REQUIRED WORK - In the material below, find every line with "void" and pull it out.

● ● ● ● ●

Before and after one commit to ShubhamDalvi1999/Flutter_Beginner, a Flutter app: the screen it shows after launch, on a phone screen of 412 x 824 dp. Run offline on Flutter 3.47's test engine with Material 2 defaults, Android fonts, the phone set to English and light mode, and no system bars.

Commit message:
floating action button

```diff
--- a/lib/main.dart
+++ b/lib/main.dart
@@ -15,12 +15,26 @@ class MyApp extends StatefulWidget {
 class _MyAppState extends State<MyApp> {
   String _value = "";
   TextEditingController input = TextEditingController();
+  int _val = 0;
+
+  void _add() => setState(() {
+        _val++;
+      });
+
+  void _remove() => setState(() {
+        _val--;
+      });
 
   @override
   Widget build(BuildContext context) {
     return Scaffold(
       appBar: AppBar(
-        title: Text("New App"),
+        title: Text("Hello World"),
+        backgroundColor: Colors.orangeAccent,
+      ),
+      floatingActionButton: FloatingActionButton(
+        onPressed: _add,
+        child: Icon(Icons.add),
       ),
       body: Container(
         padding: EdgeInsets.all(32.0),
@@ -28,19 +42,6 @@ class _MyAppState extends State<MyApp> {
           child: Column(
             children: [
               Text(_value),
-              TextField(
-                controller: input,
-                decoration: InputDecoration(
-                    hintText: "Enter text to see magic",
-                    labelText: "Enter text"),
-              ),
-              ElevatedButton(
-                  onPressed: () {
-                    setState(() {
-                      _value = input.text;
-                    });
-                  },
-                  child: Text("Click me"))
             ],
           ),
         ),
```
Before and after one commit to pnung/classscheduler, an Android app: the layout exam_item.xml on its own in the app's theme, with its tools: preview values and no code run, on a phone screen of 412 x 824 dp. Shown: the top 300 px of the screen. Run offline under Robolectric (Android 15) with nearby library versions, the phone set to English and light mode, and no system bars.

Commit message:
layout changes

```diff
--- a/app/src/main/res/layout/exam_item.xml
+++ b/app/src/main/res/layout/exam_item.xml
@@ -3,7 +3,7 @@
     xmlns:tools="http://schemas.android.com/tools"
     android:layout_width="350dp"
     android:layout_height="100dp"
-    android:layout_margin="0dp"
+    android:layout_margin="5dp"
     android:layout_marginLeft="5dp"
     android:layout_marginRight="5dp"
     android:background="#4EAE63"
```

● ● ● ● ●

THE ANSWER -
+  void _add() => setState(() {
+  void _remove() => setState(() {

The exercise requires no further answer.